On March 22, 2012, Utah Governor Gary Herbert signed House Bill 384 (2012) into law, expanding the types of companies that are required to collect and remit Utah sales and use tax. HB 384 requires sellers that hold “substantial ownership interests” in certain “related sellers” to collect and remit Utah sales and use tax. Today, the Utah State Tax Commission released guidance on how to determine whether a business entity’s activities trigger the state’s new affiliate nexus law. The new nexus regulations go into effect on July 1, 2012.

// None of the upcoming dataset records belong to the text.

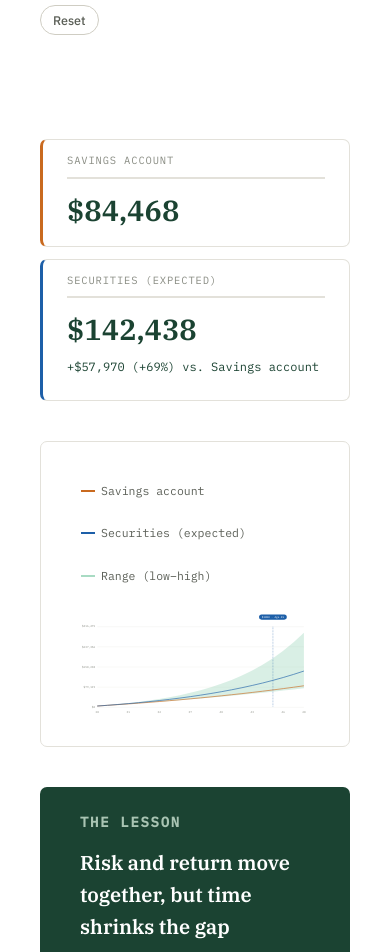
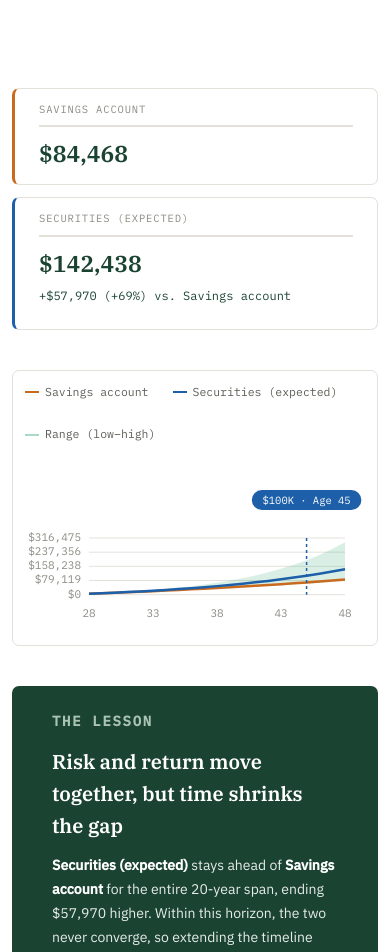
Before and after one commit to TobeOf17/whyfi-frontend, a React (Vite) app: page / in a window 390 px wide. Shown: the part 1043-1995 px from the top of the page. Built offline with nearby package versions, Linux system fonts and the light colour scheme.

Commit message:
Fix : Broken overlapping on mobile screens

```diff
--- a/src/components/LedgerChart.jsx
+++ b/src/components/LedgerChart.jsx
@@ -1,81 +1,81 @@
-import { useRef, useState } from 'react';
+import { useEffect, useRef, useState } from 'react';
 import { formatCurrency } from '../services/formatters.js';
 
 const WIDTH = 900;
 const HEIGHT = 420;
-const PAD = { top: 70, right: 20, bottom: 32, left: 64 };
-const PLOT_WIDTH = WIDTH - PAD.left - PAD.right;
-const PLOT_HEIGHT = HEIGHT - PAD.top - PAD.bottom;
+const MARKER_ROW_HEIGHT_BASE = 18;
+const MARKER_TOP_Y_BASE = 18;
 
-function xForYear(year, totalYears) {
-    return PAD.left + (year / totalYears) * PLOT_WIDTH;
+// Clamp how far the text/stroke compensation factor can swing, so a
+// transient 0-width measurement during layout (or an absurdly wide
+// monitor) can't produce nonsensical sizing.
+const MIN_SCALE = 0.55;
+const MAX_SCALE = 3.5;
+
+function xForYear(year, totalYears, plotWidth, padLeft) {
+    return padLeft + (year / totalYears) * plotWidth;
 }
 
-function yForValue(value, maxValue) {
-    return PAD.top + PLOT_HEIGHT - (value / maxValue) * PLOT_HEIGHT;
+function yForValue(value, maxValue, plotHeight, padTop) {
+    return padTop + plotHeight - (value / maxValue) * plotHeight;
 }
 
-function linePath(points, totalYears, maxValue) {
-    return points
-        .map((point, index) => {
-            const x = xForYear(point.year, totalYears);
-            const y = yForValue(point.value, maxValue);
-            return `${index === 0 ? 'M' : 'L'} ${x.toFixed(1)},${y.toFixed(1)}`;
-        })
-        .join(' ');
-}
-
-function bandPath(bandPoints, totalYears, maxValue) {
-    const top = bandPoints
-        .map((p, i) => {
-            const x = xForYear(p.year, totalYears);
-            const y = yForValue(p.high, maxValue);
-            return `${i === 0 ? 'M' : 'L'} ${x.toFixed(1)},${y.toFixed(1)}`;
-        })
-        .join(' ');
-    const bottom = [...bandPoints]
-        .reverse()
-        .map((p) => {
-            const x = xForYear(p.year, totalYears);
-            const y = yForValue(p.low, maxValue);
-            return `L ${x.toFixed(1)},${y.toFixed(1)}`;
-        })
-        .join(' ');
-    return `${top} ${bottom} Z`;
-}
-
-function MilestonePill({ marker, x, y }) {
-    const width = marker.label.length * 6.4 + 20;
+function MilestonePill({ marker, x, y, su }) {
+    const width = marker.label.length * su(6.4) + su(20);
+    const height = su(20);
     const color = marker.colorVar || 'var(--color-accent-strong)';
     return (
         <g>
-            <rect x={x - width / 2} y={y - 14} width={width} height={20} rx={10} fill={color} />
-            <text x={x} y={y} textAnchor="middle" fontSize="10.5" fontFamily="var(--font-mono)" fill="#ffffff">
+            <rect x={x - width / 2} y={y - height * 0.7} width={width} height={height} rx={height / 2} fill={color} />
+            <text x={x} y={y} textAnchor="middle" fontSize={su(10.5)} fontFamily="var(--font-mono)" fill="#ffffff">
                 {marker.label}
             </text>
         </g>
     );
 }
 
-/**
- * Markers get a fixed row by type, not by their position in the array —
- * otherwise two "$100K" pills for two different lines could land on
- * different rows just because of insertion order, which reads as random
- * rather than consistent.
- */
 function levelForMarker(label) {
     if (label === 'Crossover') return 0;
     if (label.includes('M')) return 2;
     return 1;
 }
 
-const MARKER_ROW_HEIGHT = 18;
-const MARKER_TOP_Y = 18;
-
 export default function LedgerChart({ lines, band, markers = [], totalYears, currentAge }) {
     const wrapRef = useRef(null);
+    const [renderedWidth, setRenderedWidth] = useState(WIDTH);
     const [hoverYear, setHoverYear] = useState(null);
     const [tooltipPos, setTooltipPos] = useState({ x: 0, y: 0 });
+
+    // Text and stroke weight inside the SVG are defined in the chart's fixed
+    // internal coordinate system (900 units wide). Without compensation, that
+    // system gets uniformly squeezed on a narrow phone screen exactly the way
+    // the plotted lines do, and an 11-unit axis label that reads fine at
+    // ~860px physical width renders at roughly 4px on a 320px phone,
+    // unreadable. `su()` (scaled-unit) computes how many internal units are
+    // needed for a given target to stay a constant physical pixel size
+    // regardless of how wide the container actually is. Geometry (line
+    // paths, gridline positions) is untouched by this — only decorative
+    // sizing (font size, stroke width, pill dimensions) runs through it.
+    useEffect(() => {
+        if (!wrapRef.current) return undefined;
+        const observer = new ResizeObserver((entries) => {
+            for (const entry of entries) {
+                if (entry.contentRect.width > 0) setRenderedWidth(entry.contentRect.width);
+            }
+        });
+        observer.observe(wrapRef.current);
+        return () => observer.disconnect();
+    }, []);
+
+    const rawScale = WIDTH / Math.max(renderedWidth, 1);
+    const scale = Math.min(Math.max(rawScale, MIN_SCALE), MAX_SCALE);
+    const su = (px) => px * scale;
+
+    const PAD = { top: su(70), right: su(20), bottom: su(32), left: su(64) };
+    const PLOT_WIDTH = WIDTH - PAD.left - PAD.right;
+    const PLOT_HEIGHT = HEIGHT - PAD.top - PAD.bottom;
+    const MARKER_ROW_HEIGHT = su(MARKER_ROW_HEIGHT_BASE);
+    const MARKER_TOP_Y = su(MARKER_TOP_Y_BASE);
 
     const allValues = [
         ...lines.flatMap((line) => line.points.map((p) => p.value)),
@@ -84,27 +84,42 @@ export default function LedgerChart({ lines, band, markers = [], totalYears, cur
     const maxValue = Math.max(...allValues, 1) * 1.08;
 
     const gridLevels = [0, 0.25, 0.5, 0.75, 1];
-    const yearTickStep = Math.max(1, Math.round(totalYears / 6));
+    // Fewer x-axis labels on a narrow phone screen so they don't collide.
+    const isNarrow = renderedWidth < 420;
+    const yearTickStep = Math.max(1, Math.round(totalYears / (isNarrow ? 4 : 6)));
     const yearTicks = (lines[0]?.points ?? [])
         .map((p) => p.year)
         .filter((year) => year % yearTickStep === 0 || year === totalYears);
 
     const visibleMarkers = markers.filter((m) => m.year >= 0 && m.year <= totalYears);
 
-    function handleMouseMove(e) {
-        const svg = e.currentTarget;
-        const rect = svg.getBoundingClientRect();
+    function updateHoverFromClientPoint(clientX, clientY, svgEl) {
+        const rect = svgEl.getBoundingClientRect();
         const scaleX = WIDTH / rect.width;
-        const localX = (e.clientX - rect.left) * scaleX;
+        const localX = (clientX - rect.left) * scaleX;
         const rawYear = ((localX - PAD.left) / PLOT_WIDTH) * totalYears;
         const year = Math.round(Math.min(Math.max(rawYear, 0), totalYears));
         setHoverYear(year);
 
         const wrapRect = wrapRef.current.getBoundingClientRect();
-        setTooltipPos({ x: e.clientX - wrapRect.left, y: e.clientY - wrapRect.top });
+        setTooltipPos({ x: clientX - wrapRect.left, y: clientY - wrapRect.top });
+    }
+
+    function handleMouseMove(e) {
+        updateHoverFromClientPoint(e.clientX, e.clientY, e.currentTarget);
     }
 
     function handleMouseLeave() {
+        setHoverYear(null);
+    }
+
+    function handleTouchMove(e) {
+        if (e.touches.length === 0) return;
+        const touch = e.touches[0];
+        updateHoverFromClientPoint(touch.clientX, touch.clientY, e.currentTarget);
+    }
+
+    function handleTouchEnd() {
         setHoverYear(null);
     }
 
@@ -138,16 +153,20 @@ export default function LedgerChart({ lines, band, markers = [], totalYears, cur
                 viewBox={`0 0 ${WIDTH} ${HEIGHT}`}
                 width="100%"
                 role="img"
-                aria-label="Comparison chart of projected account values over time, with milestone markers. Hover to see exact values."
+                aria-label="Comparison chart of projected account values over time, with milestone markers. Touch or hover to see exact values."
+                className="chart-svg"
                 onMouseMove={handleMouseMove}
                 onMouseLeave={handleMouseLeave}
+                onTouchMove={handleTouchMove}
+                onTouchEnd={handleTouchEnd}
+                onTouchCancel={handleTouchEnd}
             >
                 {gridLevels.map((level) => {
                     const y = PAD.top + PLOT_HEIGHT - level * PLOT_HEIGHT;
                     return (
                         <g key={level}>
-                            <line x1={PAD.left} x2={WIDTH - PAD.right} y1={y} y2={y} stroke="var(--color-border)" strokeWidth="1" />
-                            <text x={PAD.left - 8} y={y + 3} textAnchor="end" fontSize="11" fill="var(--color-ink-faint)" fontFamily="var(--font-mono)">
+                            <line x1={PAD.left} x2={WIDTH - PAD.right} y1={y} y2={y} stroke="var(--color-border)" strokeWidth={su(1)} />
+                            <text x={PAD.left - su(8)} y={y + su(3)} textAnchor="end" fontSize={su(11)} fill="var(--color-ink-faint)" fontFamily="var(--font-mono)">
                                 {formatCurrency(maxValue * level)}
                             </text>
                         </g>
@@ -157,10 +176,10 @@ export default function LedgerChart({ lines, band, markers = [], totalYears, cur
                 {yearTicks.map((year) => (
                     <text
                         key={year}
-                        x={xForYear(year, totalYears)}
-                        y={HEIGHT - 10}
+                        x={xForYear(year, totalYears, PLOT_WIDTH, PAD.left)}
+                        y={HEIGHT - su(10)}
                         textAnchor="middle"
-                        fontSize="11"
+                        fontSize={su(11)}
                         fill="var(--color-ink-faint)"
                         fontFamily="var(--font-mono)"
                     >
@@ -169,22 +188,49 @@ export default function LedgerChart({ lines, band, markers = [], totalYears, cur
                 ))}
 
                 {band && (
-                    <path d={bandPath(band.points, totalYears, maxValue)} fill="var(--color-accent-light)" opacity="0.22" />
+                    <path
+                        d={(() => {
+                            const top = band.points
+                                .map((p, i) => {
+                                    const x = xForYear(p.year, totalYears, PLOT_WIDTH, PAD.left);
+                                    const y = yForValue(p.high, maxValue, PLOT_HEIGHT, PAD.top);
+                                    return `${i === 0 ? 'M' : 'L'} ${x.toFixed(1)},${y.toFixed(1)}`;
+                                })
+                                .join(' ');
+                            const bottom = [...band.points]
+                                .reverse()
+                                .map((p) => {
+                                    const x = xForYear(p.year, totalYears, PLOT_WIDTH, PAD.left);
+                                    const y = yForValue(p.low, maxValue, PLOT_HEIGHT, PAD.top);
+                                    return `L ${x.toFixed(1)},${y.toFixed(1)}`;
+                                })
+                                .join(' ');
+                            return `${top} ${bottom} Z`;
+                        })()}
+                        fill="var(--color-accent-light)"
+                        opacity="0.22"
+                    />
                 )}
 
                 {lines.map((line) => (
                     <path
                         key={line.id}
-                        d={linePath(line.points, totalYears, maxValue)}
+                        d={line.points
+                            .map((point, index) => {
+                                const x = xForYear(point.year, totalYears, PLOT_WIDTH, PAD.left);
+                                const y = yForValue(point.value, maxValue, PLOT_HEIGHT, PAD.top);
+                                return `${index === 0 ? 'M' : 'L'} ${x.toFixed(1)},${y.toFixed(1)}`;
+                            })
+                            .join(' ')}
                         fill="none"
                         stroke={line.colorVar}
-                        strokeWidth="2.5"
-                        strokeDasharray={line.dashed ? '6,4' : undefined}
+                        strokeWidth={su(2.5)}
+                        strokeDasharray={line.dashed ? `${su(6)},${su(4)}` : undefined}
                     />
                 ))}
 
                 {visibleMarkers.map((marker, index) => {
-                    const x = xForYear(marker.year, totalYears);
+                    const x = xForYear(marker.year, totalYears, PLOT_WIDTH, PAD.left);
                     const y = MARKER_TOP_Y + levelForMarker(marker.label) * MARKER_ROW_HEIGHT;
                     const tickColor = marker.colorVar || 'var(--color-accent-strong)';
                     const displayLabel = currentAge != null ? `${marker.label} \u00b7 Age ${currentAge + marker.year}` : marker.label;
@@ -196,10 +242,10 @@ export default function LedgerChart({ lines, band, markers = [], totalYears, cur
                                 y1={PAD.top}
                                 y2={PAD.top + PLOT_HEIGHT}
                                 stroke={tickColor}
-                                strokeWidth="1.5"
-                                strokeDasharray="3,3"
+                                strokeWidth={su(1.5)}
+                                strokeDasharray={`${su(3)},${su(3)}`}
                             />
-                            <MilestonePill marker={{ ...marker, label: displayLabel }} x={x} y={y} />
+                            <MilestonePill marker={{ ...marker, label: displayLabel }} x={x} y={y} su={su} />
                         </g>
                     );
                 })}
@@ -207,22 +253,22 @@ export default function LedgerChart({ lines, band, markers = [], totalYears, cur
                 {hoverYear !== null && (
                     <g>
                         <line
-                            x1={xForYear(hoverYear, totalYears)}
-                            x2={xForYear(hoverYear, totalYears)}
+                            x1={xForYear(hoverYear, totalYears, PLOT_WIDTH, PAD.left)}
+                            x2={xForYear(hoverYear, totalYears, PLOT_WIDTH, PAD.left)}
                             y1={PAD.top}
                             y2={PAD.top + PLOT_HEIGHT}
                             stroke="var(--color-ink-faint)"
-                            strokeWidth="1"
+                            strokeWidth={su(1)}
                         />
                         {hoverPoints.map((point, i) => (
                             <circle
                                 key={i}
-                                cx={xForYear(point.year, totalYears)}
-                                cy={yForValue(point.value, maxValue)}
-                                r="4"
+                                cx={xForYear(point.year, totalYears, PLOT_WIDTH, PAD.left)}
+                                cy={yForValue(point.value, maxValue, PLOT_HEIGHT, PAD.top)}
+                                r={su(4)}
                                 fill={lines[i].colorVar}
                                 stroke="#ffffff"
-                                strokeWidth="1.5"
+                                strokeWidth={su(1.5)}
                             />
                         ))}
                     </g>
--- a/src/index.css
+++ b/src/index.css
@@ -1002,3 +1002,64 @@ body {
   font-size: 18px;
   color: var(--color-negative);
 }
+
+/* ---- mobile fixes: append to the end of your existing index.css ---- */
+
+.chart-svg {
+  touch-action: none;
+}
+
+@media (max-width: 600px) {
+  .app {
+    padding-left: var(--gap-sm);
+    padding-right: var(--gap-sm);
+  }
+
+  .chart-wrap {
+    padding: var(--gap-sm);
+  }
+
+  .toggle-group {
+    flex-wrap: wrap;
+  }
+
+  .toggle {
+    padding: 8px 10px;
+    font-size: 12px;
+  }
+
+  .page-title {
+    font-size: 19px;
+  }
+
+  .stat__value {
+    font-size: 23px;
+  }
+
+  .chart-tooltip {
+    font-size: 10.5px;
+    padding: 6px 8px;
+  }
+}
+
+/* ---- definitive mobile layout fix: append to the END of index.css ---- */
+
+@media (max-width: 900px) {
+  .layout {
+    display: flex;
+    flex-direction: column;
+    gap: var(--gap-xl);
+  }
+
+  .panel {
+    position: static;
+    top: auto;
+    align-self: auto;
+    max-height: none;
+    overflow-y: visible;
+  }
+}
+
+.card--spaced {
+  margin-bottom: var(--gap-lg);
+}
--- a/src/pages/MyPlanPage.jsx
+++ b/src/pages/MyPlanPage.jsx
@@ -15,7 +15,7 @@ export default function MyPlanPage({ profile, onChange }) {
                 life instead of an abstract year count.
             </p>
 
-            <div className="card">
+            <div className="card card--spaced">
                 <SliderField
                     label="Your current age"
                     value={profile.currentAge}
```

The new affiliate nexus law, Utah Code Ann. § 59-12-107(2)(b), treats a seller as if it is selling tangible personal property, a service, or a product transferred electronically for use in Utah and will be required to collect and remit sales and use taxes if:
(i) the seller holds a substantial ownership interest in, or is owned in whole or in substantial part by, a related seller; and
(ii)(A) the seller sells the same or a substantially similar line of products as the related seller and does so under the same or a substantially similar business name; or
(B) the place of business described in Subsection (2)(a)(i) of the related seller or an in-state employee of the related seller is used to advertise, promote, or facilitate sales by the seller to a purchaser.
“Substantial ownership interest” is defined as a direct or indirect ownership interest greater than 10%. Utah Code Ann. § 59-12-107(1)(a), (c). A seller constitutes a “related seller” if (i) it has or uses an office, distribution center, or warehouse in Utah, and (ii) it delivers tangible personal property, a service, or a product transferred electronically sold by a seller that does not have or use an office, distribution center, or warehouse in Utah to a purchaser in Utah.
Unlike recent “affiliate nexus” bills adopted by Georgia, Maryland, and Minnesota that target online marketing affiliates of in-state retailers, HB 384 is not (necessarily) directed at online marketing affiliates. HB 384 is controversial as it could be applied in a manner that runs afoul of Quill Corp. v. North Dakota, 504 U.S. 298 (1992).